The Kuwait talks have today reached the final stop, but the peace talks for Yemen continue. The structure and mechanism will change during the coming weeks so that we give the parties space to consult with their leaderships. we will work with each party separately to crystalize the precise technical details. I once again repeat that a lasting solution is one which is worked upon with care, study and consideration and every rushed solution comes truncated and incomplete.

If we wanted a fragile and unsustainable solution for Yemen, we got it. But we have not been able to guarantee its continuity.

At the end of this phase, I met with the parties in closing sessions which helped towards the preparation of a statement of commitment to the following points:

1.         Renew their commitment to the terms and conditions of the Cessation of Hostilities, and to urgently activate the mechanisms for its implementation;

2.         Activate the De-escalation and Coordination Committee in Dhahran al-Janoub and Local Security Committees in order to strengthen respect for the Cessation of Hostilities;

3.         Facilitate the adoption of urgent measures to ensure unhindered access for humanitarian aid and basic goods and to address the economic situation;

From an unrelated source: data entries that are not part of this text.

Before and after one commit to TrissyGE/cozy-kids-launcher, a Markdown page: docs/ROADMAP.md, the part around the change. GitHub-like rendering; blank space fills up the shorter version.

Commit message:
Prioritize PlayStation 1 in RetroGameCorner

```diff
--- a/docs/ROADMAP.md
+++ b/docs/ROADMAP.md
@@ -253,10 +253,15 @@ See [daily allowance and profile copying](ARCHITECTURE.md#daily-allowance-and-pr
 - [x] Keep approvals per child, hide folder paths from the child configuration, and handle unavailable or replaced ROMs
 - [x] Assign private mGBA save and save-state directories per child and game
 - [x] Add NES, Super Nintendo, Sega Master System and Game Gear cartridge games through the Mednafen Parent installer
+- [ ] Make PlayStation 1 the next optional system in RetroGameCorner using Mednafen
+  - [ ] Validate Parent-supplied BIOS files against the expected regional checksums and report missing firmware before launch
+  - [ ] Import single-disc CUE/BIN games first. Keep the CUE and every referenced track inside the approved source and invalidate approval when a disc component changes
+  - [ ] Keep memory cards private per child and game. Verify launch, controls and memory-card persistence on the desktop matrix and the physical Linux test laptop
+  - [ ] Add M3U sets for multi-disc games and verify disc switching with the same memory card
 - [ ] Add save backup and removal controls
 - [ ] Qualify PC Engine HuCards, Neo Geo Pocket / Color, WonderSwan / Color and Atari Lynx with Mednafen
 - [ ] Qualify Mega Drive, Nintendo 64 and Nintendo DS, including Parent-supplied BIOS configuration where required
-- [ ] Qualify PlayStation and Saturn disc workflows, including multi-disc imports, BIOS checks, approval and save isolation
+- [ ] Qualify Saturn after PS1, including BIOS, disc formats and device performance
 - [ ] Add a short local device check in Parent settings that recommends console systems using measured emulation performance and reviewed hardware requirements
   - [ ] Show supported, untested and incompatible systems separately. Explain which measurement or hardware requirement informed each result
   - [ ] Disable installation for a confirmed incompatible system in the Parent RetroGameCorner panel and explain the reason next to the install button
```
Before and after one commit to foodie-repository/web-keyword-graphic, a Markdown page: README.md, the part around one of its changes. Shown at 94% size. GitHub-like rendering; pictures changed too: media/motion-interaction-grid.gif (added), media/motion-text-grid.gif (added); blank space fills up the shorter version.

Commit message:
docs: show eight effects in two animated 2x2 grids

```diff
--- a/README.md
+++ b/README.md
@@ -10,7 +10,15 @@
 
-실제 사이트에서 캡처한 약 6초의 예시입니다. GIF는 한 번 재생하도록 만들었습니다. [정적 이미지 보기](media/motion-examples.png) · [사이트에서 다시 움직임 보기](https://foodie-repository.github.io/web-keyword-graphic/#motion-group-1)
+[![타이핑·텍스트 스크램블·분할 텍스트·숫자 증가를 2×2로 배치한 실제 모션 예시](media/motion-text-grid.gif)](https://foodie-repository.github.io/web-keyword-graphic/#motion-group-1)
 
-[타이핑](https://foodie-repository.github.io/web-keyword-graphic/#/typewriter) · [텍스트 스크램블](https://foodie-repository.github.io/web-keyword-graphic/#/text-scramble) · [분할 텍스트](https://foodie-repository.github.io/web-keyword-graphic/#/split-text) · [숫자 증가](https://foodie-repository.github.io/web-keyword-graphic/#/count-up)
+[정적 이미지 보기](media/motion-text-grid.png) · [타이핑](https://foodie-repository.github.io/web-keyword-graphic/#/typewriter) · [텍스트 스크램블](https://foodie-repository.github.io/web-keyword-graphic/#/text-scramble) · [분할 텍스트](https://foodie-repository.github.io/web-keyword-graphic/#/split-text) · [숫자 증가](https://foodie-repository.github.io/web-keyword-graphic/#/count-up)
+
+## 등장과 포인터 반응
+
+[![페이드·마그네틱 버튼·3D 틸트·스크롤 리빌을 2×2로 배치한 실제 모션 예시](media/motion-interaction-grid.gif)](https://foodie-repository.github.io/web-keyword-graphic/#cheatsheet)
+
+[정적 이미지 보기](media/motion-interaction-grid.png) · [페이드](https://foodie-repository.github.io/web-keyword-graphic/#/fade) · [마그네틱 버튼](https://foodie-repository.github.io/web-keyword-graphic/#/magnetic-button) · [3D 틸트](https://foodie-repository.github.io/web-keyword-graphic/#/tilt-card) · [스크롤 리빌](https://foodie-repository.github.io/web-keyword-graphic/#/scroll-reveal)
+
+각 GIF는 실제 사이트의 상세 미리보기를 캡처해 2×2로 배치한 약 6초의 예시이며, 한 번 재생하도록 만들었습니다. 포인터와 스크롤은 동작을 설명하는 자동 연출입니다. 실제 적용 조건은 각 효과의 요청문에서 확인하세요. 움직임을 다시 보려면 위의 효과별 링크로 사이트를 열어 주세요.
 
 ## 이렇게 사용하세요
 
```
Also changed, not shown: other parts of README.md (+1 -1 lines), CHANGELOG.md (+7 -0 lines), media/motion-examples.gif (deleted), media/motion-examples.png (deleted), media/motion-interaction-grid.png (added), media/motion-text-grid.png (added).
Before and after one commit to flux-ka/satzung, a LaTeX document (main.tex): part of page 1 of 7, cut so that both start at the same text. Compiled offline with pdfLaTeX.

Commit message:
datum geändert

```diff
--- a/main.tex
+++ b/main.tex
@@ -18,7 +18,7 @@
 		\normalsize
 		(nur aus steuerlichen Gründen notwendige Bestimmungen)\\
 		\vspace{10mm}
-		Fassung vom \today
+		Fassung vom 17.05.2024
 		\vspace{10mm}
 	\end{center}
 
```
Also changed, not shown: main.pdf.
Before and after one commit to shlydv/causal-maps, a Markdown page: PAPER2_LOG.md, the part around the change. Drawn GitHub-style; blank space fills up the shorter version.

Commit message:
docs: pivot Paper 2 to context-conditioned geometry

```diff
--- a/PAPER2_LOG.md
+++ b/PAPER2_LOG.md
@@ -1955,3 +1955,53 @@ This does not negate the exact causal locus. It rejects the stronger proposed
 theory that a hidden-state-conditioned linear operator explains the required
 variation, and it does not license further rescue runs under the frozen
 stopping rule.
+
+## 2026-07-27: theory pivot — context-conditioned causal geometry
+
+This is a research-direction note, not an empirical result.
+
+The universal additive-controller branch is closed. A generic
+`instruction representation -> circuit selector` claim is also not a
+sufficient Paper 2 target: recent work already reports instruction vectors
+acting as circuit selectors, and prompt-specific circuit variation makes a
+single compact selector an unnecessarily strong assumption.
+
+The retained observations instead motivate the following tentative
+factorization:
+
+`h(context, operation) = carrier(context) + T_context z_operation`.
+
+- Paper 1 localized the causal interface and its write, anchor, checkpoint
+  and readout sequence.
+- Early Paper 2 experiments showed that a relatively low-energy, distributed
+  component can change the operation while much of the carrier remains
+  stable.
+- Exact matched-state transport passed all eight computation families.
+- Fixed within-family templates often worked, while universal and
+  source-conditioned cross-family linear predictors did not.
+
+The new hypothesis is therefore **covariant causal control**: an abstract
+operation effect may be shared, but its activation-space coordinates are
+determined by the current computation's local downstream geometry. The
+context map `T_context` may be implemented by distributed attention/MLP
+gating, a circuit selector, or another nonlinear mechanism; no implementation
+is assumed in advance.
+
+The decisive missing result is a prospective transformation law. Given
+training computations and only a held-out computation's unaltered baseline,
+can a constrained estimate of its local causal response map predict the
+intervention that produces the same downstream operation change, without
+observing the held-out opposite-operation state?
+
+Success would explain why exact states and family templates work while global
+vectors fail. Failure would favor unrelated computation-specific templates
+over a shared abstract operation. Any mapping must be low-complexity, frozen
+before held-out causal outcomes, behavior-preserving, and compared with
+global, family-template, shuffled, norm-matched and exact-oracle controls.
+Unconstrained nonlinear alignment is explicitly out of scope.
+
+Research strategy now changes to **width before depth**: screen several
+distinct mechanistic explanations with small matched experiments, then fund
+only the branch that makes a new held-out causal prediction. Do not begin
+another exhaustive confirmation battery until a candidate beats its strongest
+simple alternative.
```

4.         Facilitate the urgent release of all political prisoners, and all individuals under house arrest or arbitrarily detained including those mentioned in UNSCR 2216 (2015);

5.         Abstain from any acts, escalation or decisions likely to undermine the prospects of finalising these negotiations and reaching an agreement;

6.         Conduct a series of consultations between the delegations and their respective leaderships in the coming phase on the ideas, which were discussed during the talks and study them in detail;

7.         Continuation of consultations and resumption of direct talks within one month from the submission of this statement at a place to be agreed upon;

8.         Reaffirm the continued positive spirit in engaging with any and all matters, which may facilitate reaching a complete, comprehensive and permanent solution to the conflict in Yemen;

9.         To that end, add to the delegations, to the next round of talks, military experts in order to provide technical support and advice in their area of expertise; and

10.         Co-operate with the Special Envoy in relation to any matter connected with the completion of the negotiations.

I thank the two delegations for their engagement and commitment to the decisions of the sessions and I urge them to offer an further concessions and guarantees. And everyone has to recognize that Yemen is a nation for all its children and crucial decisions have to be inclusive and not unilateral. The United Nations has harnessed all of its efforts in service of the path of peace in Yemen, but only Yemenis can bring the country to the stage of peace.

I thank the leadership, the Government and the people of the State of Kuwait. There is no doubt that Kuwait has proved once again its leadership in safeguarding peace in the region.

The choice of Kuwait for this round of talks played a fundamental role in want we have arrived at and this is an opportunity to offer my deep appreciation to the Emir of the State, His Highness Sabah Al-Ahmad Al-Jaber Al-Sabah for his wise leadership and personal intervention on some occasions. I also thank His Excellency Sheikh Sabah Khaled Al-Ahmad Al-Sabah, First Deputy Prime Minister and Minister of Foreign Affairs for the State of Kuwait who has been monitoring the Yemen file since the beginning and whose entire team has regularly worked day and night and has demonstrated high level of professionalism in covering this complex file.

I also thank the international community and the ambassadors from the Group of 18 states making tireless efforts and exertions to bring the points of view closer. And I thank the Gulf Cooperation Council and the Security Council for their engagement with the Yemen talks.

And finally, I bid peace to Yemen, peace to the people who have suffered the bitterness of wars and the difficulty of conflicts. The night of Yemen has been long but the dawn of peace is near and we will continue our efforts to raise the sun of peace over all of Yemen – south and north, east and west. Peace be upon you and the mercy and blessings of God.